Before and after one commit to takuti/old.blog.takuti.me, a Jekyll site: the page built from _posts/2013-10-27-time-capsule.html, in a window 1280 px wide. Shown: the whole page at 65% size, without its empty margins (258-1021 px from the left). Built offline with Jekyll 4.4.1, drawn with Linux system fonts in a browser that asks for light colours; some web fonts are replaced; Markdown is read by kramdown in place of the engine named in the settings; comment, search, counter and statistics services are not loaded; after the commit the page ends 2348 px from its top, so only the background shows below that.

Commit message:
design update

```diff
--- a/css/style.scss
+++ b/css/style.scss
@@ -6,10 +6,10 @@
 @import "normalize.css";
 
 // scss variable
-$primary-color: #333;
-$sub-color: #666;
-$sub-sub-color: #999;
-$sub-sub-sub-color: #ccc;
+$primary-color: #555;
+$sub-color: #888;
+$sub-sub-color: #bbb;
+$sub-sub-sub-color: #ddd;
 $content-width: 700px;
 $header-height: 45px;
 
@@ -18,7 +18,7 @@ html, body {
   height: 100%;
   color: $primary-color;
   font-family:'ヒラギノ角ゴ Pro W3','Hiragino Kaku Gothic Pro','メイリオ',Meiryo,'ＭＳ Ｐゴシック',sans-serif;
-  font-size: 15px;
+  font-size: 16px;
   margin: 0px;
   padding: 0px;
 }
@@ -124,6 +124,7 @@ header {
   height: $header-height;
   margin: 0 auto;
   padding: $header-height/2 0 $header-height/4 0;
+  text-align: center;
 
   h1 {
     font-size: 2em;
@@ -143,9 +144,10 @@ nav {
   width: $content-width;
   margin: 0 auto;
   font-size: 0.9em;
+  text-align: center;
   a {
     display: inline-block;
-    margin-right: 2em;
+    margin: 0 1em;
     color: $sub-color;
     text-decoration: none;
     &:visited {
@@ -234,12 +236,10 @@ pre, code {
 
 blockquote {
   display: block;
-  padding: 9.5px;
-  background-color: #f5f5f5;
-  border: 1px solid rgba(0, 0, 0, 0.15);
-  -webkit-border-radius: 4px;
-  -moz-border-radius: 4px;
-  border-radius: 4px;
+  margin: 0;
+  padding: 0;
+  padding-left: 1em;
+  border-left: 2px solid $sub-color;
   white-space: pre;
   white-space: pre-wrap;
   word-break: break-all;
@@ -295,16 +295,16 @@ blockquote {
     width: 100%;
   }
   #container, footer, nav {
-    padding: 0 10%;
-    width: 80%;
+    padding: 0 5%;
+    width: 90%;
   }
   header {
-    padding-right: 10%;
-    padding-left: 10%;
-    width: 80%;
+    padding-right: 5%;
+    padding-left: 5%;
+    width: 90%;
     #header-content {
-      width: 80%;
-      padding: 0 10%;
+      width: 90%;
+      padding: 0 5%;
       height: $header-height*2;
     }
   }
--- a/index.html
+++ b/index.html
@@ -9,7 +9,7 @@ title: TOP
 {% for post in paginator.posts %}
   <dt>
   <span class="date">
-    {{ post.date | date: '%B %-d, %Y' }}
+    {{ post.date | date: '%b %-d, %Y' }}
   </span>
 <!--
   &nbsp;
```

*WHAT IS NEEDED:*
The records above should be printed in full, exactly as they appear.

*SOLUTION TO THIS EXERCISE:*
Before and after one commit to takuti/old.blog.takuti.me, a Jekyll site: the page built from _posts/2013-10-27-time-capsule.html, in a window 1280 px wide. Shown: the whole page at 65% size, without its empty margins (258-1021 px from the left). Built offline with Jekyll 4.4.1, drawn with Linux system fonts in a browser that asks for light colours; some web fonts are replaced; Markdown is read by kramdown in place of the engine named in the settings; comment, search, counter and statistics services are not loaded; after the commit the page ends 2348 px from its top, so only the background shows below that.

Commit message:
design update

```diff
--- a/css/style.scss
+++ b/css/style.scss
@@ -6,10 +6,10 @@
 @import "normalize.css";
 
 // scss variable
-$primary-color: #333;
-$sub-color: #666;
-$sub-sub-color: #999;
-$sub-sub-sub-color: #ccc;
+$primary-color: #555;
+$sub-color: #888;
+$sub-sub-color: #bbb;
+$sub-sub-sub-color: #ddd;
 $content-width: 700px;
 $header-height: 45px;
 
@@ -18,7 +18,7 @@ html, body {
   height: 100%;
   color: $primary-color;
   font-family:'ヒラギノ角ゴ Pro W3','Hiragino Kaku Gothic Pro','メイリオ',Meiryo,'ＭＳ Ｐゴシック',sans-serif;
-  font-size: 15px;
+  font-size: 16px;
   margin: 0px;
   padding: 0px;
 }
@@ -124,6 +124,7 @@ header {
   height: $header-height;
   margin: 0 auto;
   padding: $header-height/2 0 $header-height/4 0;
+  text-align: center;
 
   h1 {
     font-size: 2em;
@@ -143,9 +144,10 @@ nav {
   width: $content-width;
   margin: 0 auto;
   font-size: 0.9em;
+  text-align: center;
   a {
     display: inline-block;
-    margin-right: 2em;
+    margin: 0 1em;
     color: $sub-color;
     text-decoration: none;
     &:visited {
@@ -234,12 +236,10 @@ pre, code {
 
 blockquote {
   display: block;
-  padding: 9.5px;
-  background-color: #f5f5f5;
-  border: 1px solid rgba(0, 0, 0, 0.15);
-  -webkit-border-radius: 4px;
-  -moz-border-radius: 4px;
-  border-radius: 4px;
+  margin: 0;
+  padding: 0;
+  padding-left: 1em;
+  border-left: 2px solid $sub-color;
   white-space: pre;
   white-space: pre-wrap;
   word-break: break-all;
@@ -295,16 +295,16 @@ blockquote {
     width: 100%;
   }
   #container, footer, nav {
-    padding: 0 10%;
-    width: 80%;
+    padding: 0 5%;
+    width: 90%;
   }
   header {
-    padding-right: 10%;
-    padding-left: 10%;
-    width: 80%;
+    padding-right: 5%;
+    padding-left: 5%;
+    width: 90%;
     #header-content {
-      width: 80%;
-      padding: 0 10%;
+      width: 90%;
+      padding: 0 5%;
       height: $header-height*2;
     }
   }
--- a/index.html
+++ b/index.html
@@ -9,7 +9,7 @@ title: TOP
 {% for post in paginator.posts %}
   <dt>
   <span class="date">
-    {{ post.date | date: '%B %-d, %Y' }}
+    {{ post.date | date: '%b %-d, %Y' }}
   </span>
 <!--
   &nbsp;
```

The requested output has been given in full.